Both translation and interpreting skills require long-life training. However, such training has to be built on sound foundations. Mine were laid at University of Salamanca, where I studied the degree in Translation and Interpreting between 2004 and 2009, with specialization in both translation and interpreting. Along my degree I had English as the first foreing language and French as the second one.
I was lucky enough to enjoy two Erasmus experiences. Firstly, I was an exchange student in Nice (France), where I improved my French skills, as well as acquire new ones in this language. Secondly, I spent the fall term in Copenhagen where, thanks to the English speaking university system, I had a real language immersion experience. Moreover, I took my first steps in a new language: Danish, which I go on studying.
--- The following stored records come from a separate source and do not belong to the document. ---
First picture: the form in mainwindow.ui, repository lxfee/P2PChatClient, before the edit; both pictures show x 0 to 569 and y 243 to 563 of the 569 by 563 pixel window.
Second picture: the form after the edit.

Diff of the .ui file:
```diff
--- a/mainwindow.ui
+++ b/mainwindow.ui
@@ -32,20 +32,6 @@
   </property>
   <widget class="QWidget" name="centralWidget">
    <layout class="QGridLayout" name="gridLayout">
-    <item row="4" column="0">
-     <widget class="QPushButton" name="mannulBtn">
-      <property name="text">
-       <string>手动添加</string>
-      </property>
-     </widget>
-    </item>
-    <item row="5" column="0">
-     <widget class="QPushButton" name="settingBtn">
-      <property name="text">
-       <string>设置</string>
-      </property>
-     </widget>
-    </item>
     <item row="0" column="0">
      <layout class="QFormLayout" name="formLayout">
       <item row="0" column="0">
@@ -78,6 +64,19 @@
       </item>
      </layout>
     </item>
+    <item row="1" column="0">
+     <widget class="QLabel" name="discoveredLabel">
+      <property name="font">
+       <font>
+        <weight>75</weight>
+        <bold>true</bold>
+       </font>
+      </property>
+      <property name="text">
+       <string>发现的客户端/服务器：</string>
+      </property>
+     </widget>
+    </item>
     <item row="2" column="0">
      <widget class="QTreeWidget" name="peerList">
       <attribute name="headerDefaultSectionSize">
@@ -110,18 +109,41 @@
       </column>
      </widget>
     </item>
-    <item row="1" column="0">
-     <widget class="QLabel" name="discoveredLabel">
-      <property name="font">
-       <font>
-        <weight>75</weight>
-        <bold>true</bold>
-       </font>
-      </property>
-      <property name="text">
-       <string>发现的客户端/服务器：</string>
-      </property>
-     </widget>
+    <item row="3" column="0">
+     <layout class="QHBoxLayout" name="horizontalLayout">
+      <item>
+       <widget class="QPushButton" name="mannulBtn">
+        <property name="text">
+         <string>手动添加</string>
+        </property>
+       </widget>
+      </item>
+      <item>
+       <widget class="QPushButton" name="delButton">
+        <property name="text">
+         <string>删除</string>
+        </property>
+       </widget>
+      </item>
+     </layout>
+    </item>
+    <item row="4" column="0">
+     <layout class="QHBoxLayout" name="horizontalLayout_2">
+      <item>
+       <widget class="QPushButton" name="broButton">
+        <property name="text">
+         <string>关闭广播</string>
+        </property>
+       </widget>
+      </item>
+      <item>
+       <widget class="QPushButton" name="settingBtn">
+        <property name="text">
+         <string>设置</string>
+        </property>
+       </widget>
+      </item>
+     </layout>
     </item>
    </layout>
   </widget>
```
Once I obtained my degree, I specialised in legal and administrative translation with the master’s degree in Institutional Translation in the University of Alicante, with English as the main language. My master’s dissertation dealt with the translation problems faced when translating Spanish local regulations for non Spanish speakers.
Back in Spain once I completed my school year as foreing language assistant in London, I enroled another master’s degree: Intercultural Communication, Public Service Interpreting and Translation, taught by University of Alcala. During this course, I deepen my knowledge on community translation and interpreting in the legal, administrative and healthcare fields. My dissertation, in this case, dealt with legal and administrative translation for asylum seekers and refugees.
Given that translations and interpreting are never ending fields, I have never given up my training. I have attended courses focused on simultaneous interpreting, editing and proofreading, and technical translation, as well as broadening and consolidating my working language skills.